▸ What the task requires
Every line in the listing below that holds the word "running" should be returned.

▸ Listed records
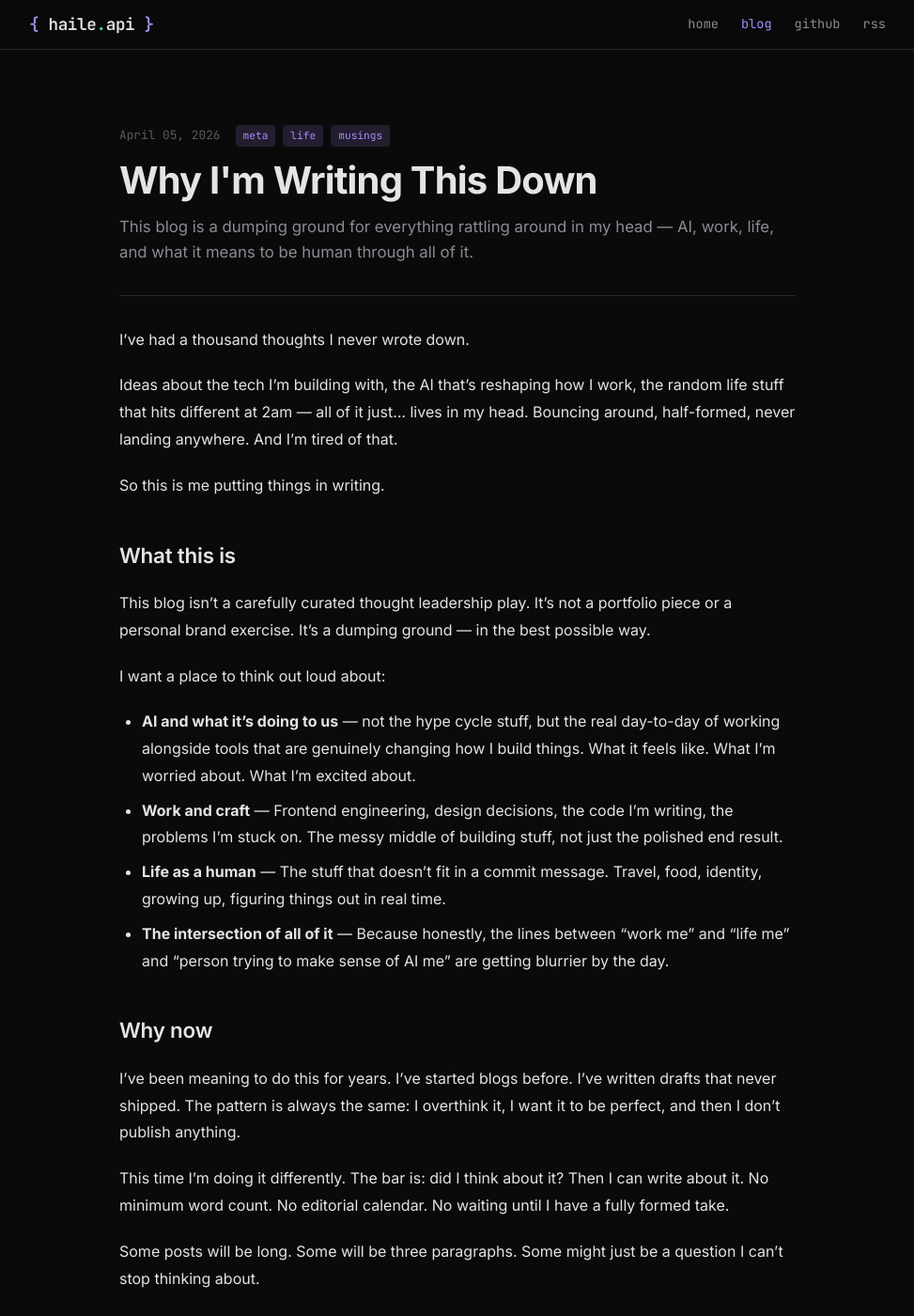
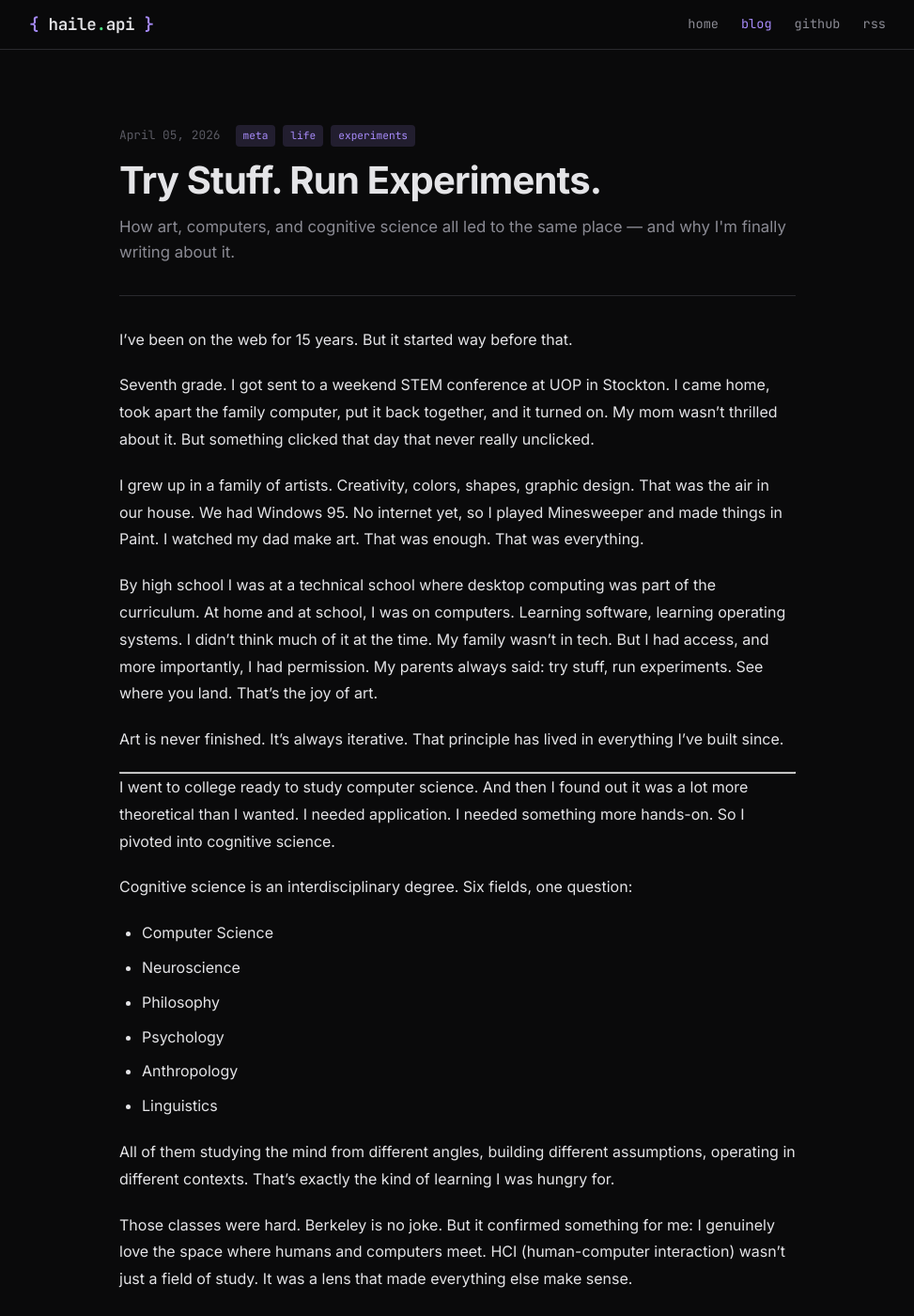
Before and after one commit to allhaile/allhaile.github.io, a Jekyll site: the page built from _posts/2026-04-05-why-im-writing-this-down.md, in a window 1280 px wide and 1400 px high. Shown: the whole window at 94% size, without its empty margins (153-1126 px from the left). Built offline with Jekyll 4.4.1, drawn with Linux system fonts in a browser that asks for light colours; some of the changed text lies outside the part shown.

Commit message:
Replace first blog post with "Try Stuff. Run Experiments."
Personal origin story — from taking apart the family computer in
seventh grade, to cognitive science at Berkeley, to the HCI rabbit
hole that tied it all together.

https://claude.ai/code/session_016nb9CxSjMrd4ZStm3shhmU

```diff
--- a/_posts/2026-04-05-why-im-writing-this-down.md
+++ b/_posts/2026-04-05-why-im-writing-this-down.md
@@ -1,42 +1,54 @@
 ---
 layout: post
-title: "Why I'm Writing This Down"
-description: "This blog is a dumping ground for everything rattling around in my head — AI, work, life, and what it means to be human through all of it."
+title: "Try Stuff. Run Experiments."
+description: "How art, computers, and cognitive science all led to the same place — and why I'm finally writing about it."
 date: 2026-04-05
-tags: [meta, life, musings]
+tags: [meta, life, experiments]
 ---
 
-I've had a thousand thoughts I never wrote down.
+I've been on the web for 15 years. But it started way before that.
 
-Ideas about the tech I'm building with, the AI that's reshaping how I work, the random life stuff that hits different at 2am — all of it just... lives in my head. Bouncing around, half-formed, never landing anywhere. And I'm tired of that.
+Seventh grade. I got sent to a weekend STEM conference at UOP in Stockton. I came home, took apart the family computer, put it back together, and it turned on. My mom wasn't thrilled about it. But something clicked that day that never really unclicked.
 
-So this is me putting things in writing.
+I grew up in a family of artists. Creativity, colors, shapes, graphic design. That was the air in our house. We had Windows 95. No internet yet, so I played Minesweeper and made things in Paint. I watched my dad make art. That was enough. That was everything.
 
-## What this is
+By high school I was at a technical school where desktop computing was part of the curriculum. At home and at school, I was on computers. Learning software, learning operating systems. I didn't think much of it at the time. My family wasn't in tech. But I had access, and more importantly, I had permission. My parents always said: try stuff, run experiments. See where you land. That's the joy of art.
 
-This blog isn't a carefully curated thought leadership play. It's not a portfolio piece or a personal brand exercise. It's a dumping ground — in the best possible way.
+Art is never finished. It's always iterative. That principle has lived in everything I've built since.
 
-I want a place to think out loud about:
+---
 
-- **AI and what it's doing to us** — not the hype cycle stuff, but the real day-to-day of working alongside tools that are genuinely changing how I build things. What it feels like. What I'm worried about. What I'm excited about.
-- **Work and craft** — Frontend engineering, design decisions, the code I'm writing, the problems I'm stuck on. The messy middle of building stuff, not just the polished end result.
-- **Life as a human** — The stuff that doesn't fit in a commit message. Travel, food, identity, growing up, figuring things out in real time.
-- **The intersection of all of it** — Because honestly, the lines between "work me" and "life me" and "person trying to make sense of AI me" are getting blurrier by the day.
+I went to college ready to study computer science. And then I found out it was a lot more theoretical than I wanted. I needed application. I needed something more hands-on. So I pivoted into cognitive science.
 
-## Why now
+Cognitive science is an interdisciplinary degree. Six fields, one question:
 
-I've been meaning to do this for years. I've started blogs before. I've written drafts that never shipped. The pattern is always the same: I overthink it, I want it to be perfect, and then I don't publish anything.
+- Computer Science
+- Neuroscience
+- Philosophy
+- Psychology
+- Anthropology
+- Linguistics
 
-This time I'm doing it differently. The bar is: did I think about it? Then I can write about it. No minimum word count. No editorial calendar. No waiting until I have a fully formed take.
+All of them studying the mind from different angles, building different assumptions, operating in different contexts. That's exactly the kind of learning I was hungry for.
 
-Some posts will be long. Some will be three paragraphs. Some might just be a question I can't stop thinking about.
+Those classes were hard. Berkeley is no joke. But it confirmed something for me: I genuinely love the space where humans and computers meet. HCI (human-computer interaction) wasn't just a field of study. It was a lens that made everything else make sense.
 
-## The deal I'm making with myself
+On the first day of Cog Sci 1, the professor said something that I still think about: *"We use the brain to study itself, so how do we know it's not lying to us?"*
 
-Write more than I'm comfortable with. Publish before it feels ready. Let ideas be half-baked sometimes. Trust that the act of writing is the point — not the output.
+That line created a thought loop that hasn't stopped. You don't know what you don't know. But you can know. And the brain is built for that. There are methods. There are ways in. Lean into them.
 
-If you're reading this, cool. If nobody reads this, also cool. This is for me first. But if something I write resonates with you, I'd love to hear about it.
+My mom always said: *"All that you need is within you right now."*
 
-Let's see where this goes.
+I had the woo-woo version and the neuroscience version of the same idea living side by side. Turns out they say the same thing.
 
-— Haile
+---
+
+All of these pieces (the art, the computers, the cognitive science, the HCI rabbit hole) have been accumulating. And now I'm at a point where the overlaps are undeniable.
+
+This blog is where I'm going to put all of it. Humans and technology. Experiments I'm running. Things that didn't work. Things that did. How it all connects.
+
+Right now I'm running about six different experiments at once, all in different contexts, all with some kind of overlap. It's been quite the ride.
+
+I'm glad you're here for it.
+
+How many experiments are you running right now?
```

--

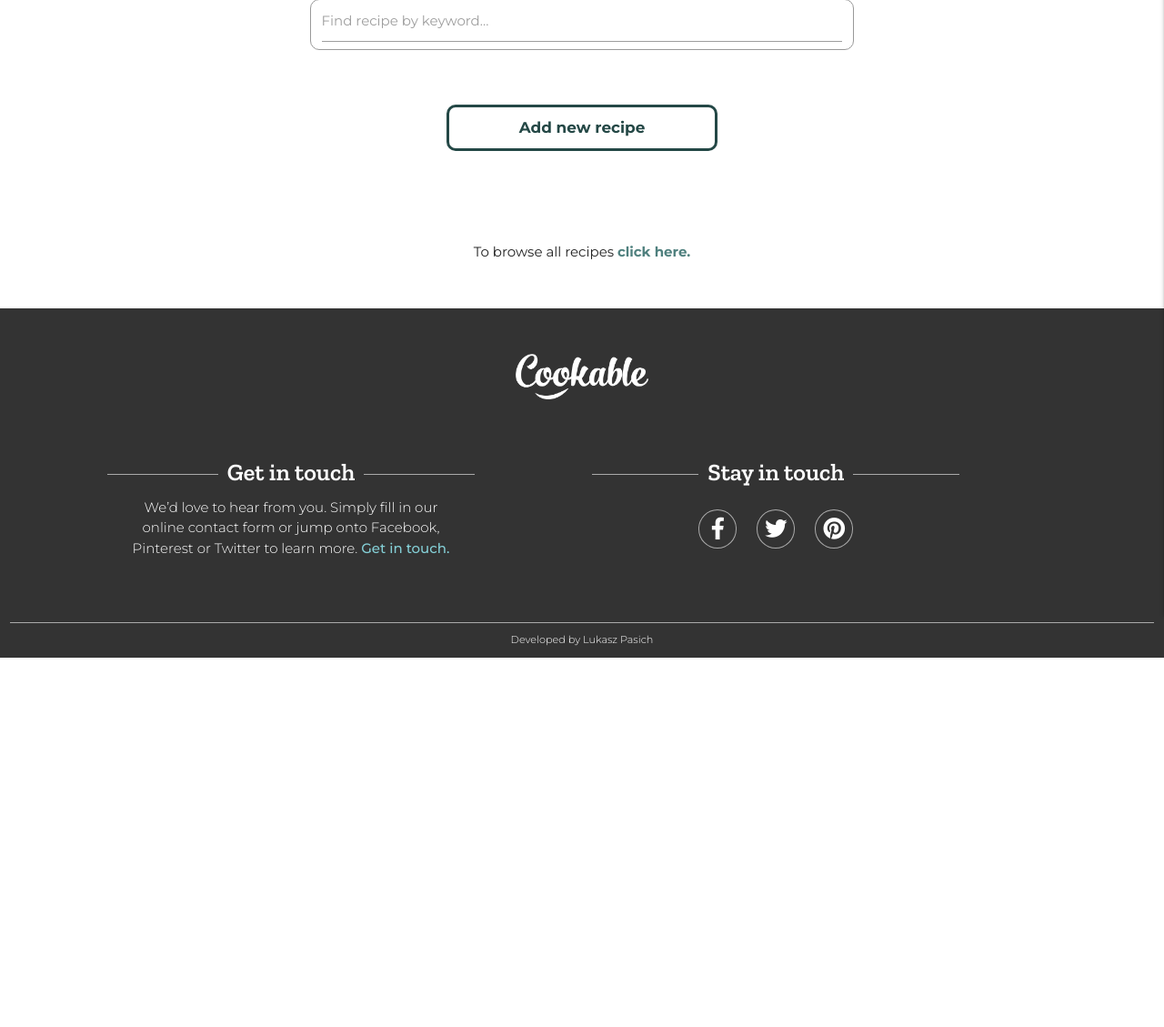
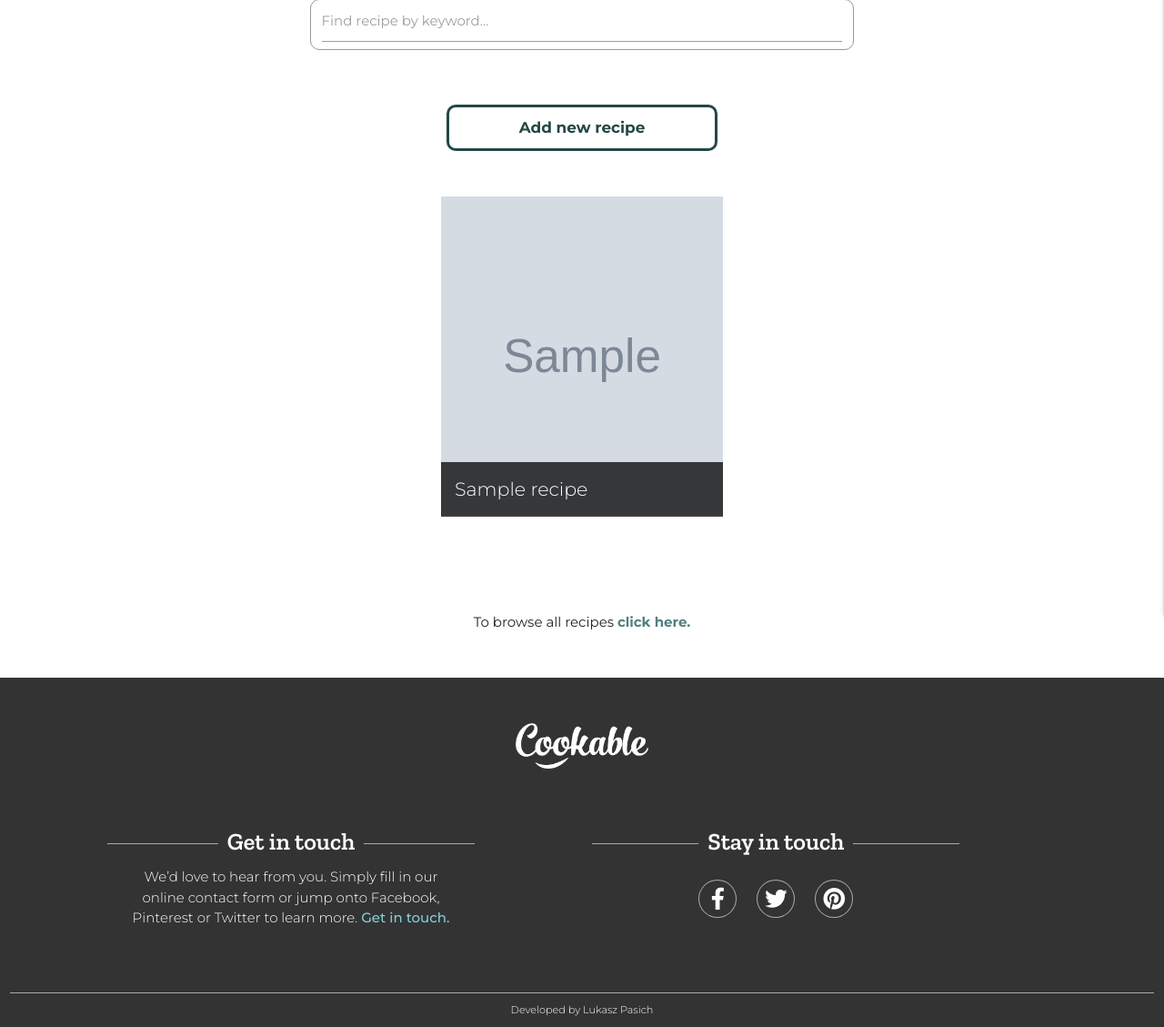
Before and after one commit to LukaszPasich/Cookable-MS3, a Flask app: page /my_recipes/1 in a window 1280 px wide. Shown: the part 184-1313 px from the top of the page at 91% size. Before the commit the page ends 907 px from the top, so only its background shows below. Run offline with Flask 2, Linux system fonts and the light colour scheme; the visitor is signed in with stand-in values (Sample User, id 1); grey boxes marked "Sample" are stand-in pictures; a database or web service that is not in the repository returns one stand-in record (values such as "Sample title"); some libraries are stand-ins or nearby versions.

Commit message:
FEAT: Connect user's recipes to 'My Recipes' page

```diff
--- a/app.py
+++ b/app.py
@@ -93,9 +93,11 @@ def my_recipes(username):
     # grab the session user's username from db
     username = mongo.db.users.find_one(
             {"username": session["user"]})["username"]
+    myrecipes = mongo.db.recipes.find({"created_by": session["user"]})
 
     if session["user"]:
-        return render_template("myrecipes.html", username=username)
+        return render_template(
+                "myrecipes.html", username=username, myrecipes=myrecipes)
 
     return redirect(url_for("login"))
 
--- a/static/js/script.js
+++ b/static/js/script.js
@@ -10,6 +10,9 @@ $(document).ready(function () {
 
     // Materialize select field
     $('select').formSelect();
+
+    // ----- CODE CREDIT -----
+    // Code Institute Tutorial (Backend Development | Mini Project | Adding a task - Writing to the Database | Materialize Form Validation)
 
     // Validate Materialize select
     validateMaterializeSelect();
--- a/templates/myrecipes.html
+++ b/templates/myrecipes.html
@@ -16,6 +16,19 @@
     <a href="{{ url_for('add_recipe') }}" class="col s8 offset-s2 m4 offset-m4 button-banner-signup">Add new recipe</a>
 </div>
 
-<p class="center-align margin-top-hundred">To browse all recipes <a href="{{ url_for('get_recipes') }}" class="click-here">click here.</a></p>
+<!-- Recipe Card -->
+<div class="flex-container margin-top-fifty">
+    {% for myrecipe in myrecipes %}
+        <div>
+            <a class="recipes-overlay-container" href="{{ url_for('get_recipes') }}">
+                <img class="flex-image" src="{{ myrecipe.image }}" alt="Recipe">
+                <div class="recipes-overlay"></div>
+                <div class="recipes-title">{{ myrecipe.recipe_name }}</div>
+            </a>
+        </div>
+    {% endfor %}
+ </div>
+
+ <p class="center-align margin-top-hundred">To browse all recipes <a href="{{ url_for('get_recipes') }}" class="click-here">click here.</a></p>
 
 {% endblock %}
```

...

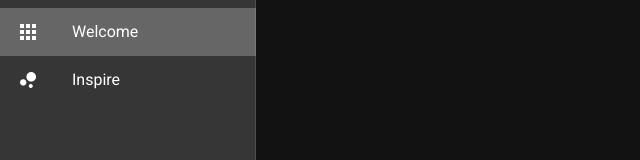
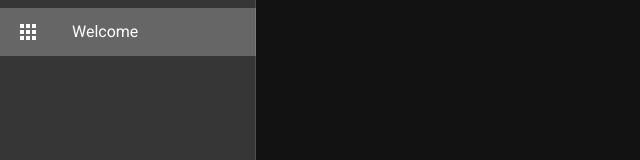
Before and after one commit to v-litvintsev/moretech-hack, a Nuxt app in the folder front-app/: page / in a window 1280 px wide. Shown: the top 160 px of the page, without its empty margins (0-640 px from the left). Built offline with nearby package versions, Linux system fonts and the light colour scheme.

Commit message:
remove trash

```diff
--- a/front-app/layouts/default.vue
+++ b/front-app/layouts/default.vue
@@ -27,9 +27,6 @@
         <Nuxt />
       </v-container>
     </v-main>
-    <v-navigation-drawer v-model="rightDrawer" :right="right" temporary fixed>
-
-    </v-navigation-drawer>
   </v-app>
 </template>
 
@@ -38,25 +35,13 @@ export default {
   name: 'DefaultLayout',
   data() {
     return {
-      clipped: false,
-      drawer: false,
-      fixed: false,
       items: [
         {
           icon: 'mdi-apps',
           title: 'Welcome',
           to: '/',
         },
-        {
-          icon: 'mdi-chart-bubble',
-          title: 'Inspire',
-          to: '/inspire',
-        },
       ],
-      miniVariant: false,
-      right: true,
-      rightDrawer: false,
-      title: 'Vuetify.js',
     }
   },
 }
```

▸ Solution to this exercise
+This blog is where I'm going to put all of it. Humans and technology. Experiments I'm running. Things that didn't work. Things that did. How it all connects.
+Right now I'm running about six different experiments at once, all in different contexts, all with some kind of overlap. It's been quite the ride.
+How many experiments are you running right now?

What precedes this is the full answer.